It is a consensus shared by Many scholars of Chinese cultural and gender histories that male-male sexual relationships during the late imperial period were often characterized by a fairly rigid hierarchy based on the differences of symbolic gender identity, social status, and age.2 That is, such a relationship often involved two men whose respective roles as the “active” (often the penetrator) and the “passive” (often the penetrated) were almost always clearly defined. Furthermore, this active/passive role differentiation paralleled closely the differentiation of the two men’s contrasting symbolic gender identities as masculine and feminine, as well as their respective social statuses as older and younger or socially powerful and socially weak.
This consensus is based on the fact that most of the available historical data from traditional Chinese sources suggest that male-male sexual relationships often took place between members of the social elite and their “junior” partners of lower social status, who were often servants/slaves, [End Page 312] catamites, male prostitutes, and male actors impersonating women onstage.3 The sheer lopsidedness in terms of status and power between the two parties involved in such a relationship often made it difficult to conceive of the two as two friends, even though friendship did not necessarily exclude hierarchy in traditional China.
The early Qing poet Chen Weisong’s (1625–82) celebrated affair with the servant/actor Xu Ziyun is a case in point.4 Xu was given to Chen as a favor by the famous literatus Mao Xiang (1611–93). Staying as a guest in Mao Xiang’s residence, Chen was once caught in a secret rendezvous with Xu. Instead of getting upset, Mao Xiang gave the boy to Chen as a token of his appreciation of Chen’s literary talent after the latter was able to compose one hundred poems on the theme of plum blossom within one night as requested. Mao Xiang later recalled, not without pride, that he was willing to give Chen his own servant boy because he was Chen’s best friend (zhiji).5 Here the catamite Xu was merely a “gift” in a friendly exchange between two elite friends, highlighting the important distinctions between a friend and a catamite: the latter could be a great lover but not a friend.6 Later Chen wrote numerous poems describing his love for Xu, and he invited many of his friends to contribute poems on a portrait of his lover that he had commissioned.

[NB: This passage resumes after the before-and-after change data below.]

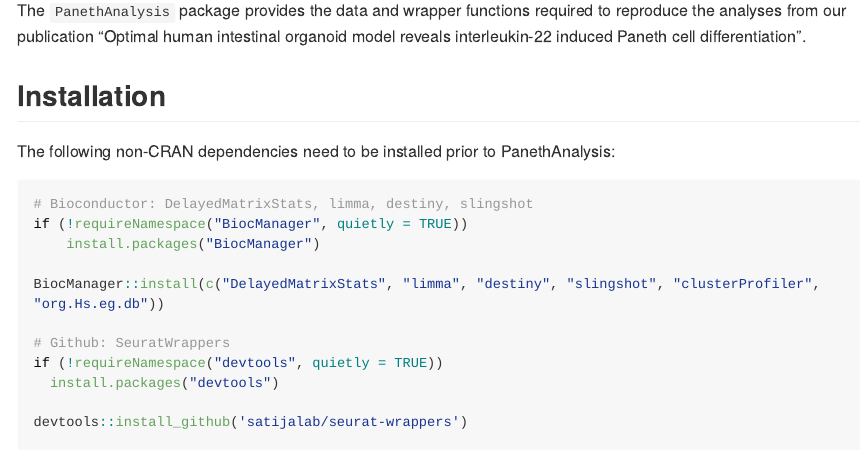
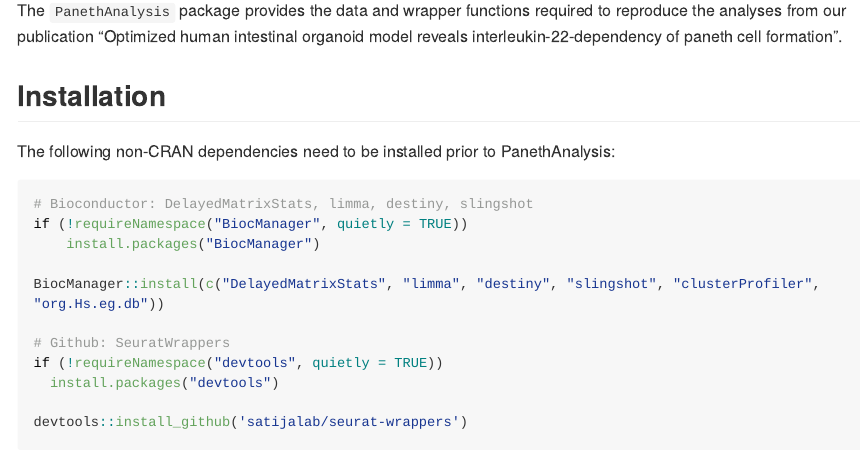
Before and after one commit to jeffdemartino/PanethAnalysis, an R Markdown document (README.Rmd): the page in a window 1100 px wide, from 150 px down. Rendered offline with R 4.5, knitr and Pandoc, with nearby package versions; long lines of code are wrapped; badge pictures from the web are left out.

Commit message:
Update README.Rmd

```diff
--- a/README.Rmd
+++ b/README.Rmd
@@ -24,7 +24,7 @@ knitr::opts_chunk$set(
 
 <!-- badges: end -->
 
-The `PanethAnalysis` package provides the data and wrapper functions required to reproduce the analyses from our publication "Optimal human intestinal organoid model reveals interleukin-22 induced Paneth cell differentiation".
+The `PanethAnalysis` package provides the data and wrapper functions required to reproduce the analyses from our publication "Optimized human intestinal organoid model reveals interleukin-22-dependency of paneth cell formation".
 
 ## Installation
 
```
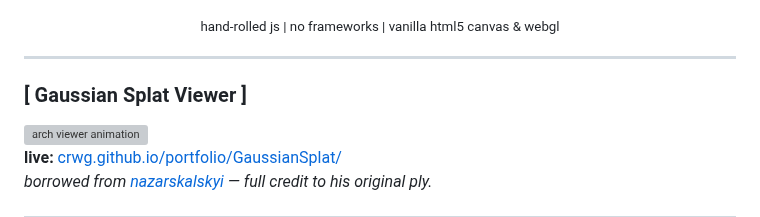
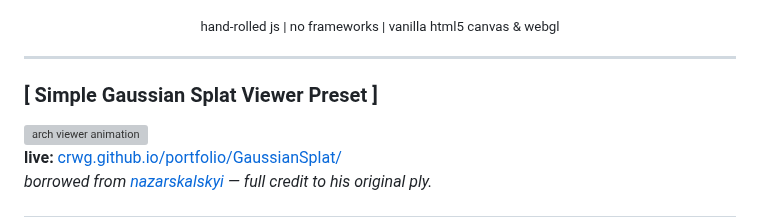
Before and after one commit to crwg/crwg.github.io, a Markdown page: README.md, the part around the change. Rendered like a GitHub page; grey boxes are pictures that could not be loaded.

Commit message:
Rename Gaussian Splat Viewer to Simple Gaussian Splat Viewer Preset

```diff
--- a/README.md
+++ b/README.md
@@ -21,7 +21,7 @@
 
 ---
 
-### [ Gaussian Splat Viewer ]
+### [ Simple Gaussian Splat Viewer Preset ]
 <img src="assets/splat.gif" alt="arch viewer animation" width="540" style="border-radius: 8px; opacity:0.9;"/>
 
 **live:** [crwg.github.io/portfolio/GaussianSplat/](https://crwg.github.io/portfolio/GaussianSplat/)
```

It was said that eventually more than seventy individuals, many of them prominent cultural figures of his times, complied with his wishes, and, in the end, 160 poems were collected.7 Their romance became almost a legend in the world of letters of late seventeenth-century China.

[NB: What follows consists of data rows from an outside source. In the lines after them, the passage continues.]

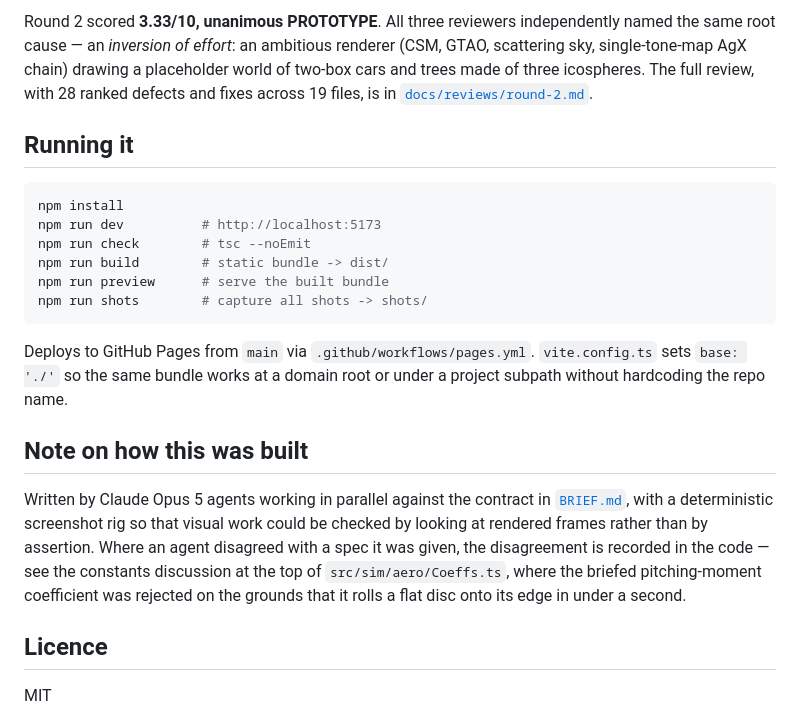
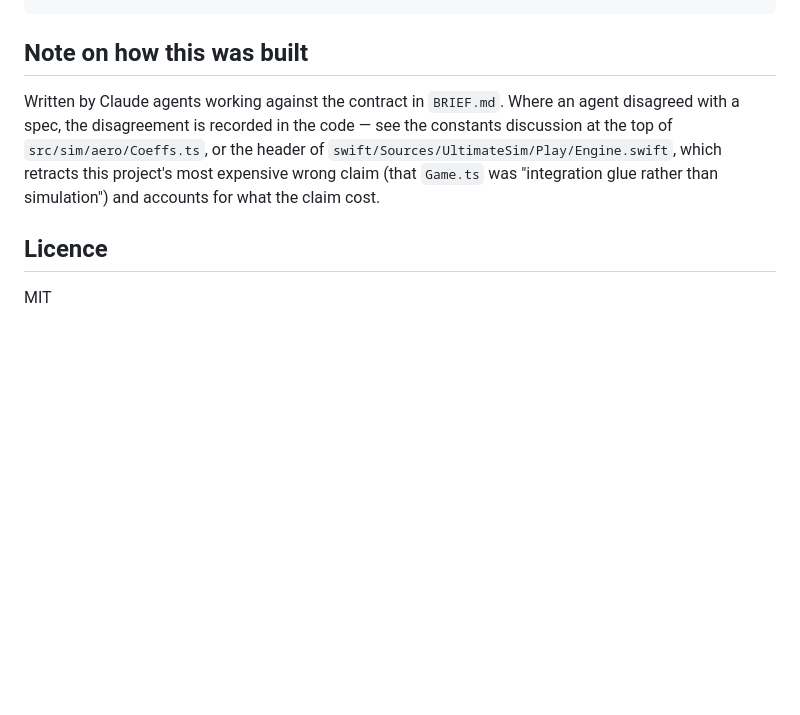
Before and after one commit to gsiener/disc, a Markdown page: README.md, the part around one of its changes. Rendered like a GitHub page; blank space fills up the shorter version.

````diff
--- a/README.md
+++ b/README.md
@@ -163,34 +129,12 @@ means indistinguishable from a shipped Madden 26 marketing frame.
-Round 2 scored **3.33/10, unanimous PROTOTYPE**. All three reviewers independently
-named the same root cause — an *inversion of effort*: an ambitious renderer (CSM,
-GTAO, scattering sky, single-tone-map AgX chain) drawing a placeholder world of
-two-box cars and trees made of three icospheres. The full review, with 28 ranked
-defects and fixes across 19 files, is in
-[`docs/reviews/round-2.md`](docs/reviews/round-2.md).
-
-## Running it
-
-```bash
-npm install
-npm run dev          # http://localhost:5173
-npm run check        # tsc --noEmit
-npm run build        # static bundle -> dist/
-npm run preview      # serve the built bundle
-npm run shots        # capture all shots -> shots/
-```
-
-Deploys to GitHub Pages from `main` via `.github/workflows/pages.yml`. `vite.config.ts`
-sets `base: './'` so the same bundle works at a domain root or under a project
-subpath without hardcoding the repo name.
 
 ## Note on how this was built
 
-Written by Claude Opus 5 agents working in parallel against the contract in
-[`BRIEF.md`](BRIEF.md), with a deterministic screenshot rig so that visual work
-could be checked by looking at rendered frames rather than by assertion. Where an
-agent disagreed with a spec it was given, the disagreement is recorded in the
-code — see the constants discussion at the top of `src/sim/aero/Coeffs.ts`, where
-the briefed pitching-moment coefficient was rejected on the grounds that it rolls
-a flat disc onto its edge in under a second.
+Written by Claude agents working against the contract in `BRIEF.md`. Where an
+agent disagreed with a spec, the disagreement is recorded in the code — see the
+constants discussion at the top of `src/sim/aero/Coeffs.ts`, or the header of
+`swift/Sources/UltimateSim/Play/Engine.swift`, which retracts this project's
+most expensive wrong claim (that `Game.ts` was "integration glue rather than
+simulation") and accounts for what the claim cost.
 
 ## Licence
 
````
Also changed, not shown: other parts of README.md (+99 -133 lines).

Not everyone at that time was so responsive to Chen’s request for congratulatory poems on his romance with a young boy. Chen’s close friend Dong Yining (1625–64), for example, wrote to him to express his concerns. Dong found it understandable for Chen, a literatus long frustrated in his pursuit of career success, to have found comfort in such a sexual relationship with another man, something in which, Dong admitted, he himself had also previously indulged. But this lifestyle, he continued, should not be taken too [End Page 313] seriously, especially given the negative effect it might have on a man’s ability to produce a male offspring (Dong was referring to the fact that, though married for a long time, Chen had yet to have a son).8 In other words, according to Dong, no matter how deeply in love Chen thought himself to be, his affair with Xu could only be a temporary diversion, in much the same way that many frustrated men might turn to the pleasure quarters for relief for pent-up frustrations, implicitly comparing Xu to a female prostitute. A female prostitute, however, when married as a concubine, could actually be more “beneficial” because she might produce a son for him. Dong was offering Chen advice as a friend. Apparently, Dong did not consider Xu to be one of...